West Coast Ports: Better Supply Chain Information Could Improve DOT's Freight Efforts
GAO-17-23: Published: Oct 31, 2016. Publicly Released: Oct 31, 2016.
Some infrastructure and operations at major West Coast ports are strained in the face of recent changes in global shipping, but port stakeholders are attempting to address these constraints. For example, as the shipping industry deploys larger vessels capable of delivering more cargo, some port terminals lack big enough cranes, or other infrastructure, needed to handle these vessels. All major Wes...
Train Braking: DOT's Rulemaking on Electronically Controlled Pneumatic Brakes Could Benefit from Additional Data and Transparency
GAO-17-122: Published: Oct 12, 2016. Publicly Released: Oct 12, 2016.
DOT based estimates of the business benefits of electronically controlled pneumatic (ECP) brakes on limited data, in part, because railroads that have used ECP brakes to date have shared limited data on their use. ECP brakes provide an electronic brake signal instantaneously throughout the train, allowing train cars to brake faster than with conventional air brakes. In supporting the May 2015 rule...
Highway Bridges: Linking Funding to Conditions May Help Demonstrate Impact of Federal Investment
GAO-16-779: Published: Sep 14, 2016. Publicly Released: Sep 14, 2016.
Bridge conditions have generally improved nationwide from 2006 to 2015, based on GAO analysis of federal bridge data. For example, the percentage of structurally deficient bridge deck area (the surface area that carries vehicles) decreased from 9 percent to 7 percent nationwide during this period.

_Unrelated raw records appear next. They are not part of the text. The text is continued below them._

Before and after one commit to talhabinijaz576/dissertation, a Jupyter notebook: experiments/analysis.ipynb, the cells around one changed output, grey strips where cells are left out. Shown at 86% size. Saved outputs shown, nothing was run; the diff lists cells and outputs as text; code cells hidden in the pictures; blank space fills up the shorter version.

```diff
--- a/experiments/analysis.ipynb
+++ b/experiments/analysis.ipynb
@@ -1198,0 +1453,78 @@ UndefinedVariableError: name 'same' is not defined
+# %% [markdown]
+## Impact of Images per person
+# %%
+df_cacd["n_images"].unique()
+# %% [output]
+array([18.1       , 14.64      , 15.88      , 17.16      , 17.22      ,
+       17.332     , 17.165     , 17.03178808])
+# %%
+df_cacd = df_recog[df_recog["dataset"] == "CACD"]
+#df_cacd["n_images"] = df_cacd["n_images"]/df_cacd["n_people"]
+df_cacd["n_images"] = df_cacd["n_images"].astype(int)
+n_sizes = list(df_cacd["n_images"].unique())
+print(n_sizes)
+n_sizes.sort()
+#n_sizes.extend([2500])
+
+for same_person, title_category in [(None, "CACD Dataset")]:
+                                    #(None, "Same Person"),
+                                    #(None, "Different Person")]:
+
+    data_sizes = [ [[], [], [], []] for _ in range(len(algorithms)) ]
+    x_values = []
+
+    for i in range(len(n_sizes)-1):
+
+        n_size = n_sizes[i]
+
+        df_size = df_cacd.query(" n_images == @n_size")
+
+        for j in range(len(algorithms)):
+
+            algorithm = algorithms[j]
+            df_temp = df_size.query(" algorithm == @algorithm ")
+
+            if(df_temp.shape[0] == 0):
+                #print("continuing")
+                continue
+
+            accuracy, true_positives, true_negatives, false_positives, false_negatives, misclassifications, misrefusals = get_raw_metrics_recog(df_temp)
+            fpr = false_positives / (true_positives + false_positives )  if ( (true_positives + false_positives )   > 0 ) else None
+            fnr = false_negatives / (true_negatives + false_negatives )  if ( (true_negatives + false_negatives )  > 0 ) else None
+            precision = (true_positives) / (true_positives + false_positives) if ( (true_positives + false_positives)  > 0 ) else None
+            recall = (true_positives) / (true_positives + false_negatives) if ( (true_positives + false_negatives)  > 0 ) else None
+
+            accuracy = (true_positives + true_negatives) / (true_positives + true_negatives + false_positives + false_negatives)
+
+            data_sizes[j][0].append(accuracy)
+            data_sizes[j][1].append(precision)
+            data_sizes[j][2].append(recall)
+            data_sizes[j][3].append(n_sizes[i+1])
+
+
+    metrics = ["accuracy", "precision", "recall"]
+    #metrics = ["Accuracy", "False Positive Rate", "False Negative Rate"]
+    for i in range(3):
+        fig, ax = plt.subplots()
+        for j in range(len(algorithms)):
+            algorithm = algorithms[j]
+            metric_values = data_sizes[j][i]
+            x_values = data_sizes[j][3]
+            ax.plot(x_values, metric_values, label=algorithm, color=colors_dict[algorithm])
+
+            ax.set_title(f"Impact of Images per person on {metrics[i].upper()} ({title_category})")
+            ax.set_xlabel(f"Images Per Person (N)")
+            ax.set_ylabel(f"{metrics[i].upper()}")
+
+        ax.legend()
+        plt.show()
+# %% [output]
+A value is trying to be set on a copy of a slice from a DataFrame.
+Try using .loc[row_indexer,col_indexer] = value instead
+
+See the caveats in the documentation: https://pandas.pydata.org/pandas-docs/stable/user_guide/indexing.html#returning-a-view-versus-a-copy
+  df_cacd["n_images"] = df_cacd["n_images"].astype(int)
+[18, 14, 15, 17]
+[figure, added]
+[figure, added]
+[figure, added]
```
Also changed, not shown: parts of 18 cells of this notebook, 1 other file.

The number of structurally deficient bridges also decreased from 13 percent to 10 percent nationwide...
Hazardous Materials Transportation: Better Guidance and Planning Could Enhance DOT's Explosives Classification Oversight
GAO-16-715: Published: Jul 28, 2016. Publicly Released: Jul 28, 2016.
The Department of Transportation's (DOT) Pipeline and Hazardous Materials Safety Administration's (PHMSA) oversight of the labs that issue classification recommendations for new explosives is limited by a lack of guidance, and stakeholders have mixed views on PHMSA's oversight. To receive a classification for a new explosive, manufacturers must have an approved test lab examine the explosive and s...